What this task involves - Check each line of the entries below for the word "engineer", then report how many have it, with no other words.

Dataset excerpts
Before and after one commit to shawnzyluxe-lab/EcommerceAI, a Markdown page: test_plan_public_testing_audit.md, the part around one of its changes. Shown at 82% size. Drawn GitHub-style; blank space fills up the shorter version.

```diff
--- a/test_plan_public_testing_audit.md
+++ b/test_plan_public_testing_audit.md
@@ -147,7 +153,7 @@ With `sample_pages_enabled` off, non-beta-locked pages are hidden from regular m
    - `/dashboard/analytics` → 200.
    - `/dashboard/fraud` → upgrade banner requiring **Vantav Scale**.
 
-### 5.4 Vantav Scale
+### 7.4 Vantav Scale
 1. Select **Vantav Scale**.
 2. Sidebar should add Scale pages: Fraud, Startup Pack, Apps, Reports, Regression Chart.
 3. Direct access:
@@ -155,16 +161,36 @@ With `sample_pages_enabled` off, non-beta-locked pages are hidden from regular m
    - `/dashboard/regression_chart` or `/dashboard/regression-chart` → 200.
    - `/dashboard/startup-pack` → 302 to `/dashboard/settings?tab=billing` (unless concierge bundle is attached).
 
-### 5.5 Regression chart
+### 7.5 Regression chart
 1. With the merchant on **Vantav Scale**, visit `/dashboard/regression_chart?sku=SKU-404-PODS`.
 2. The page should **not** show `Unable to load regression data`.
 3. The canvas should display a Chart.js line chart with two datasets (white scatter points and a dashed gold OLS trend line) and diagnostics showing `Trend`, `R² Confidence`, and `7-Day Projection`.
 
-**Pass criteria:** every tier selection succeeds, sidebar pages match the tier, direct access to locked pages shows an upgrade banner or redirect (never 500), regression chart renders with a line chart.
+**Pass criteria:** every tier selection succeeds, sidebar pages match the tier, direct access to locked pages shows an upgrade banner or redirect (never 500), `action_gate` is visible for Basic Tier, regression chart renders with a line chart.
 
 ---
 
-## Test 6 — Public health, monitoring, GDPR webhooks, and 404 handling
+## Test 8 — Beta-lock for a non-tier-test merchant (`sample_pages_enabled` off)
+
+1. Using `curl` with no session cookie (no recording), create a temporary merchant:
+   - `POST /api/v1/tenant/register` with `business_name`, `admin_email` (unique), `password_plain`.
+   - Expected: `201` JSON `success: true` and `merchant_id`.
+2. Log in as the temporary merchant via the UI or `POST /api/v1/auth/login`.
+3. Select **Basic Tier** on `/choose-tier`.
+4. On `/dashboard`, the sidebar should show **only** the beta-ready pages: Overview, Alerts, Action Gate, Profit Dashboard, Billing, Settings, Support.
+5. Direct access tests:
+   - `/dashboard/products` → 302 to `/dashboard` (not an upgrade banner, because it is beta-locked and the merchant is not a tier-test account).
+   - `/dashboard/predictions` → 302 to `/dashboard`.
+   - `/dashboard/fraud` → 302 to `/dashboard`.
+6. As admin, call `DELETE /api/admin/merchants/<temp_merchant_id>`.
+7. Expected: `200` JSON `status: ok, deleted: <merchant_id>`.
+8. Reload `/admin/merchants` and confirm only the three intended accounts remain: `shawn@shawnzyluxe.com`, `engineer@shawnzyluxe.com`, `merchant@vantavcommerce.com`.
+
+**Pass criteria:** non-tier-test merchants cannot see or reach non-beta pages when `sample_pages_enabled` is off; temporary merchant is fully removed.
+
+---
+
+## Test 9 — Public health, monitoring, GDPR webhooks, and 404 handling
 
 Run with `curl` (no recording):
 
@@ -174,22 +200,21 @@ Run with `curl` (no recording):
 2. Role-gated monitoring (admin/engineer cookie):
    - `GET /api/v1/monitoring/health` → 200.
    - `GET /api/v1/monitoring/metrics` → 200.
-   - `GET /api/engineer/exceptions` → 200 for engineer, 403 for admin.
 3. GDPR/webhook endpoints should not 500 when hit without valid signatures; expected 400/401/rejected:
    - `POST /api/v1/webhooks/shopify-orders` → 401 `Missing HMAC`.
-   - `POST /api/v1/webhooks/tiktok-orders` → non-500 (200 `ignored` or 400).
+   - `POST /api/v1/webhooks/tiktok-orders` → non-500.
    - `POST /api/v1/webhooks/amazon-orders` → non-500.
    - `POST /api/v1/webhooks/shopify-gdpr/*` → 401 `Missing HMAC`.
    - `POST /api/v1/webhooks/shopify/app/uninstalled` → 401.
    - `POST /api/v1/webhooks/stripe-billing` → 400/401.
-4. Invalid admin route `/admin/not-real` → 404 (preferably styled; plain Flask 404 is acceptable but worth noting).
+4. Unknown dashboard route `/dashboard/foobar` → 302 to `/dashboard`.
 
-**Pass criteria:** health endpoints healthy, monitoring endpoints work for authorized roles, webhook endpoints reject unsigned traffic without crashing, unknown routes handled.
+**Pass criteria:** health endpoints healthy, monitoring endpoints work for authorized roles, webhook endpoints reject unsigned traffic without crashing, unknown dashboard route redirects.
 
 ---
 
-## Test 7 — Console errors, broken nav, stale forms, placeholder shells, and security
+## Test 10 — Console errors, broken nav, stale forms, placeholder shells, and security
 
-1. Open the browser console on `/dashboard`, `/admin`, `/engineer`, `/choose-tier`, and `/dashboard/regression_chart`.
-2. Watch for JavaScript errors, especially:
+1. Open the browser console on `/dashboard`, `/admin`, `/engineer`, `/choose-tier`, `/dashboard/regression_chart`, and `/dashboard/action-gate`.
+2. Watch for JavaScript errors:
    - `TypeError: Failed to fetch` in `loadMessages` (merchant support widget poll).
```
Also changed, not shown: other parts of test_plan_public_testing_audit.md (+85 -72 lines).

Your response - 5